Stewardship > Invasive Plants 

Invasive Plants

We support efforts to limit the spread of invasive plant species - those that by science-based risk assessment have been shown to cause ecosystem harm or serious economic loss. Let’s be candid: some ornamental plants are among the worst offenders. In recent years, with support from the Oregon Association of Nurseries and firms like ours, the Oregon Department of Agriculture banned the sale of all English Ivy and fertile cultivars of Butterfly Bush in Oregon. Risk assessments must be done because we may not realize how invasive a few plants are among the hundreds that are introduced to ornamental ornamental cultivation annually. Sometimes a plant is just “aggressive” but not truly invasive.

In recent years we have quit growing Albizia julibrissin (Silktree) seedlings, except for rootstock purposes. We don’t offer Acer platanoides (Norway Maple - photo to right), Ailanthus altissima (Tree of Heaven) or Norway Maple Street TreeBerberis thunbergii (Red Japanese Barberry) seedlings due to their invasive behavior in the eastern US. All of these plants have been widely grown by seedling nurseries in the past; some still are, in fact. Invasive plants have even been distributed by Federal government agencies for erosion control or wildlife “habitat improvement”. What we don’t know sometimes results in harm to wildlife habitat and causes severe economic losses.

As more information becomes available about the invasive potential of a small percentage of introduced ornamental plants, we owe future generations an earnest commitment to quit offering them in the trade, restricted or not. Simply put, it is the right thing to do.

Regarding native plants, their advocates are often unaware of the potential economic loss of planting them in sites wholly unsuited. We must pause to remind each other that the best landscape strategy in a constructed environment is the concept of “right plant for the site", uses/wishes of the property owner, and long term maintenance budget. Many natives are unsuited for compacted soils, droughty/hot conditions near buildings and parking lots, or over-irrigated lawns. A native plant stuck into the wrong place is a bad investment of hopes and money, regardless of its “sustainability” quotient, so to speak. Often, a reasonable balance of natives and introduced ornamental plants meets the most needs reasonably and “sustainably”.

Our native Pacific Northwest dogwood, Cornus nuttallii (Pacific Dogwood), is terribly susceptible to dogwood anthracnose, as is the native Eastern US dogwood, Cornus florida (Flowering Dogwood). The introduced Asian species, Cornus kousa (Kousa Dogwood), however, is almost totally resistant and never invasive. This is just one example of how native plants are no panacea in the constructed environment of homes, city streets, parking lots, schools and commercial buildings.
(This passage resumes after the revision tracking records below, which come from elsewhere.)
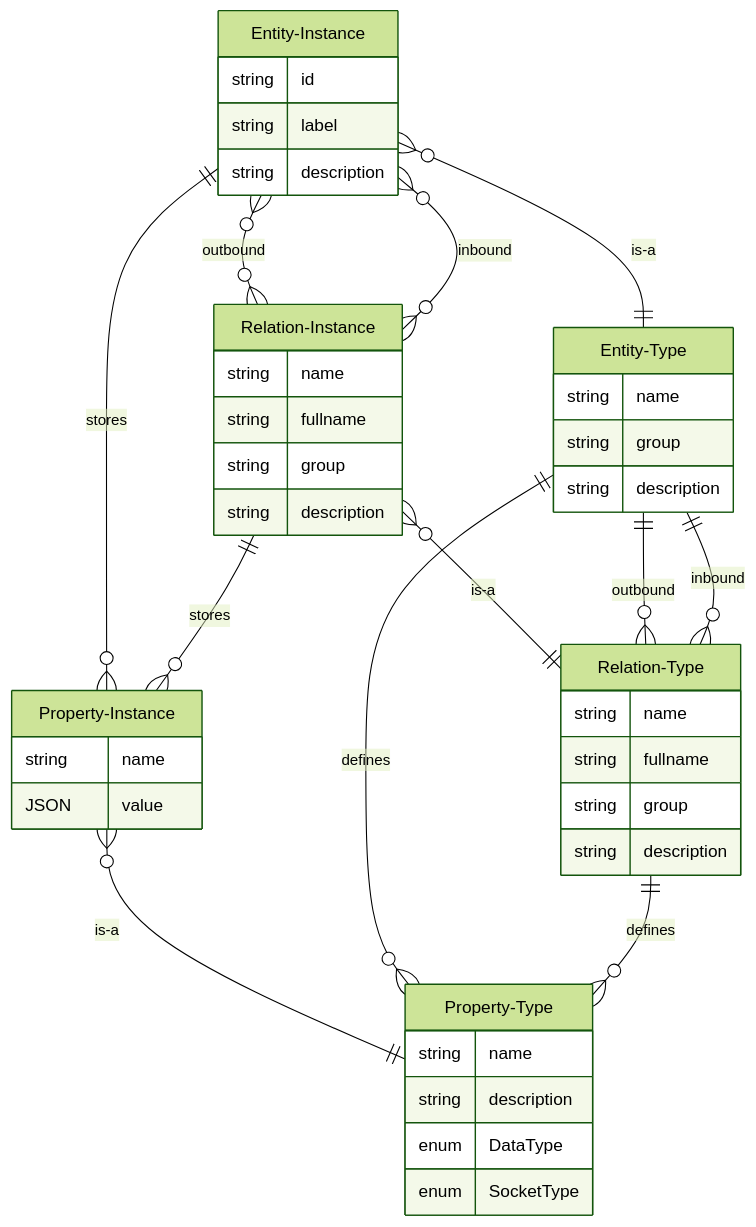
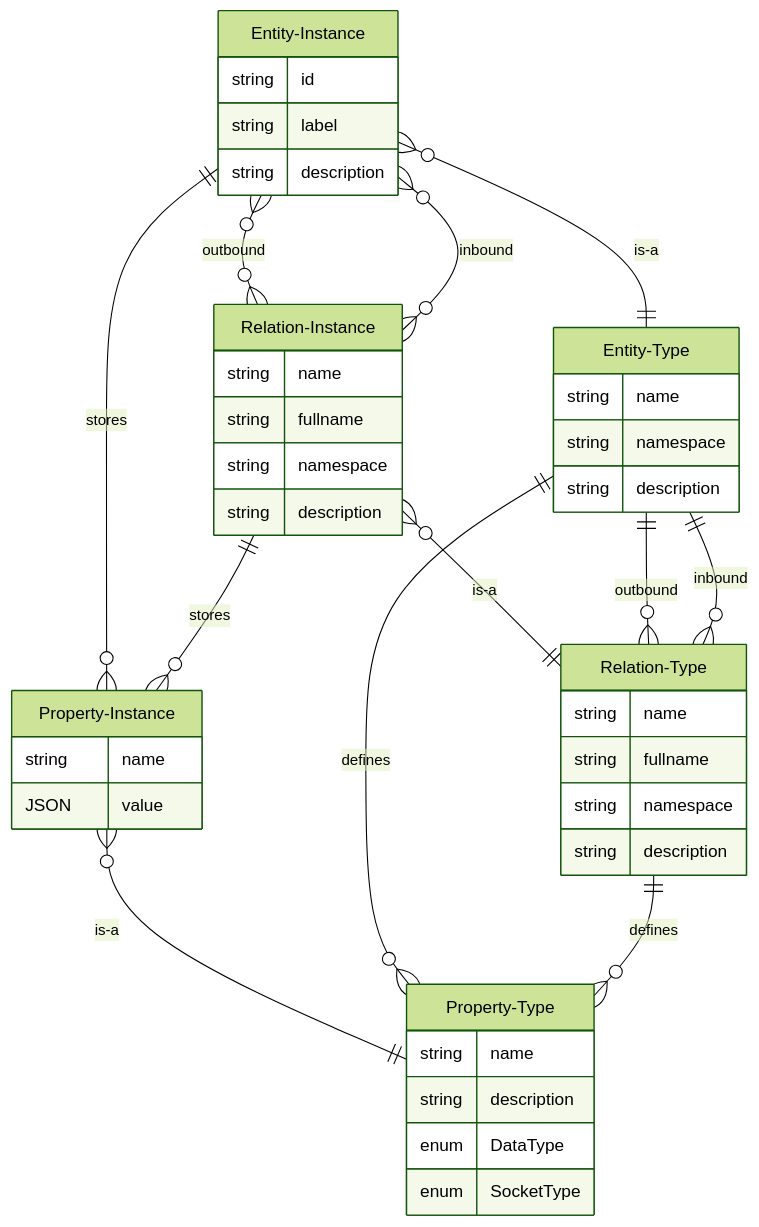
The second of 2 diagrams in docs/inexor-rgf/src/Model_Entity_Instance.md (reactive-graph/reactive-graph), drawn with Mermaid (forest theme) before and after one commit. The commit also changed 108 other files, not shown here.

Commit message:
Documentation for the dynamic graph

````diff
--- a/docs/inexor-rgf/src/Model_Entity_Instance.md
+++ b/docs/inexor-rgf/src/Model_Entity_Instance.md
@@ -85,46 +85,46 @@
 ```mermaid
 erDiagram
     Entity-Type {
         string name
-        string group
+        string namespace
         string description
     }
     Entity-Instance {
         string id
         string label
         string description
     }
     Relation-Type {
         string name
         string fullname
-        string group
+        string namespace
         string description
     }
     Relation-Instance {
         string name
         string fullname
-        string group
+        string namespace
         string description
     }
     Property-Type {
         string name
         string description
         enum DataType
         enum SocketType
     }
     Property-Instance {
         string name
         JSON value
     }
     Entity-Instance ||--}o Property-Instance : stores
     Entity-Instance o{--}o Relation-Instance : outbound
     Entity-Instance o{--}o Relation-Instance : inbound
     Relation-Instance ||--}o Property-Instance : stores
     Relation-Instance o{--|| Relation-Type : is-a
     Property-Instance o{--|| Property-Type : is-a
     Entity-Instance o{--|| Entity-Type : is-a
     Entity-Type ||--}o Property-Type : defines
     Relation-Type ||--}o Property-Type : defines
     Entity-Type ||--}o Relation-Type : outbound
     Entity-Type ||--}o Relation-Type : inbound
 ```
````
  Thoughtfully designed landscapes offer seasonal interest, low maintenance, and habitat diversity. Native plants attract pollinators that introduced ornamentals often do not, and the insects then attract a greater Native Wildlife Garden Eugene, Oregondiversity of birds that feed on them. A healthy mix of well-adapted natives and introduced ornamentals is strikingly attractive seasonally, and especially educational for kids, for whom we are resource stewards.

For more information please see www.centerforplantconservation.org/invasives/invasives.asp.